FOR IMMEDIATE RELEASE
February 10, 2021
Richmond, Va. (February 10, 2021) – On February 9, this year’s global Safer Internet Day, Google announced ChildFund International in Kenya as one of eight organizations to be awarded grants of up to $100,000 to support projects that promote digital literacy and online safety of children, young people and families.
In Kenya, sexual exploitation and abuse of children has worsened with the rapid expansion of information and communication technologies and the internet. ChildFund’s Tuchanuke (meaning “Let’s Wise Up”) Online Child Protection project will apply an ecosystem approach to prevent, address and respond to the online sexual exploitation and abuse of children (OSEAC) in several primarily urban sub-counties in Kenya.
Internet use among young people has burgeoned in recent years, especially in the global COVID-19 pandemic. Because the threat of OSEAC remains relatively unknown among children and caregivers, measures for protection are also unknown. Meanwhile, with the many online channels available to potential abusers for accessing children, it is often difficult for police and other officials to track illegal behaviors. This is especially apparent in low-income areas in Nairobi, considered the hub of online sexual exploitation of children in Kenya, and Kiambu County, which often serves as a supplier of trafficked children.

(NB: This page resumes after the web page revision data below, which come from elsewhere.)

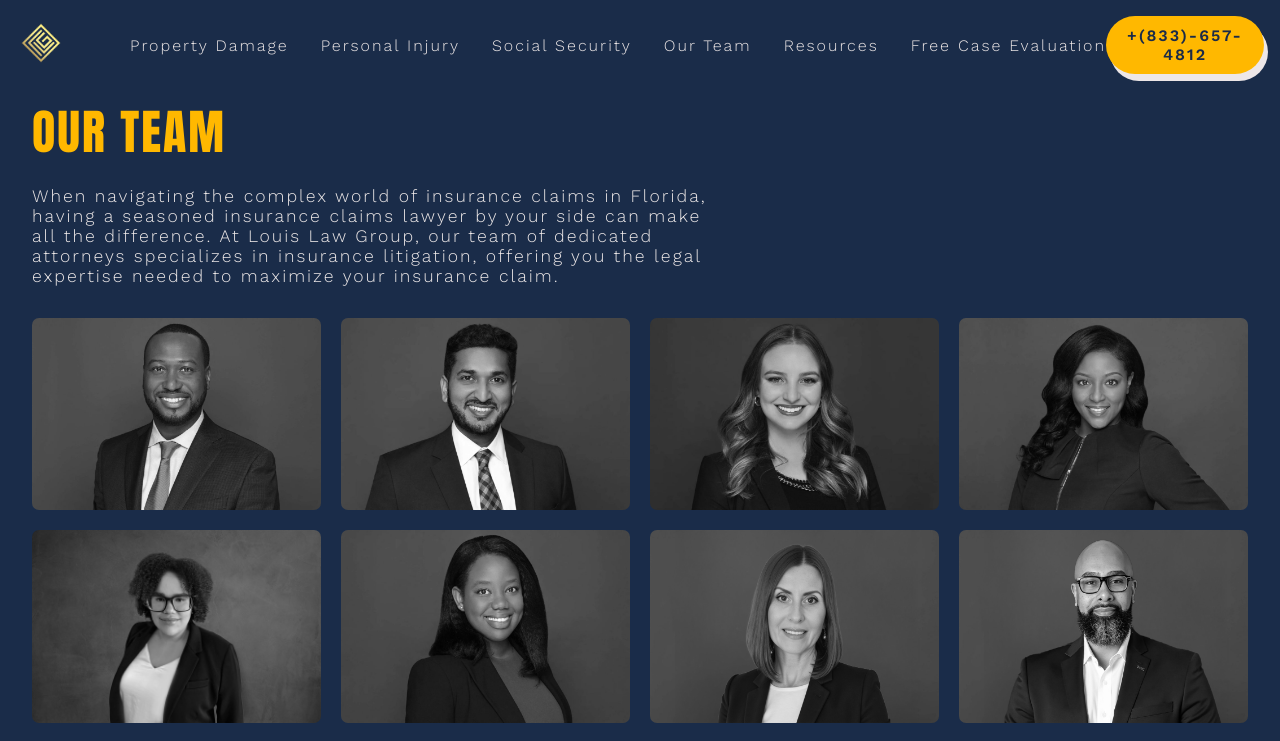
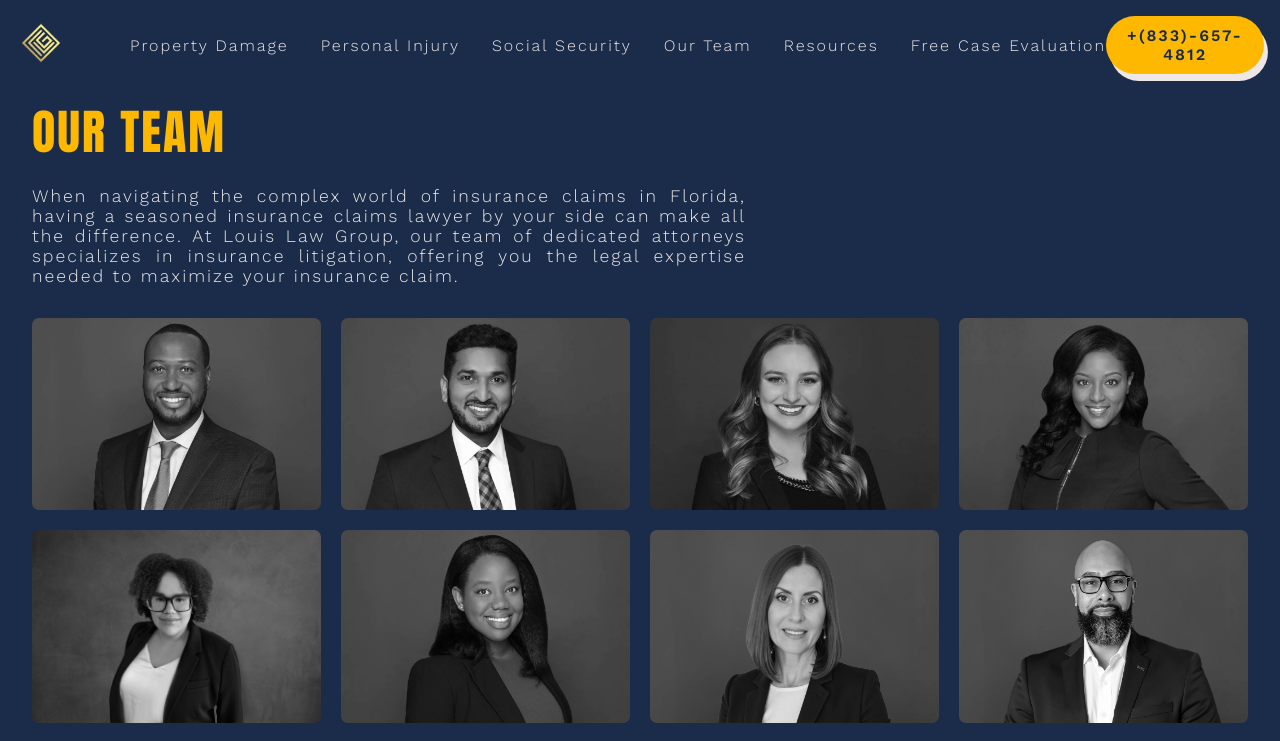
Before and after one commit to ymesadev/llg-front-end, a Next.js app: page /team in a window 1280 px wide. Shown: the top 741 px of the page. Built offline with nearby package versions, Linux system fonts and the light colour scheme.

Commit message:
Fix Team pages layout jusitfy text

```diff
--- a/src/app/team/team.module.css
+++ b/src/app/team/team.module.css
@@ -146,7 +146,8 @@
 }
 
 .teamDescription{
-  max-width: 700px;
+  max-width: 714px;
   color: #ece7e7;
   margin-bottom: 2rem;
+  text-align: justify;
 }
```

The Tuchanuke project will involve nationwide research on the scope of OSEAC; community-, school- and media-based training; and policy development to prevent online sex trafficking. Key participants will include 1,200 young people ages 15 to 24, who are at most risk but also have the greatest potential to become online safety champions; 6,000 parents and caregivers who, with increased awareness of child protection risks to youth, are positioned to keep children and youth safe from online harm; and 30 government officials from targeted sub-counties, to develop and strengthen strategies and policies to reduce online sexual exploitation.
“When we mobilize and sensitize caregivers and community groups, including youth, to prevent and respond to online sexual exploitation,” says Chege Ngugi, ChildFund’s country director for Kenya, “when we build awareness about positive online engagement, when we promote dialogue between government and internet service providers, and when we all collaborate toward strong strategies, policies and plans to address this issue – only then – children will be much, much safer.”
Founded in 1938, ChildFund works throughout Asia, Africa and the Americas — including the United States — to connect children with what they need to grow up healthy, educated, skilled and safe, no matter where they are. Last year, we reached 13.6 million children and family members in 24 countries. About 200,000 Americans support our work by sponsoring individual children or investing in ChildFund programs. Find out more at www.ChildFund.org.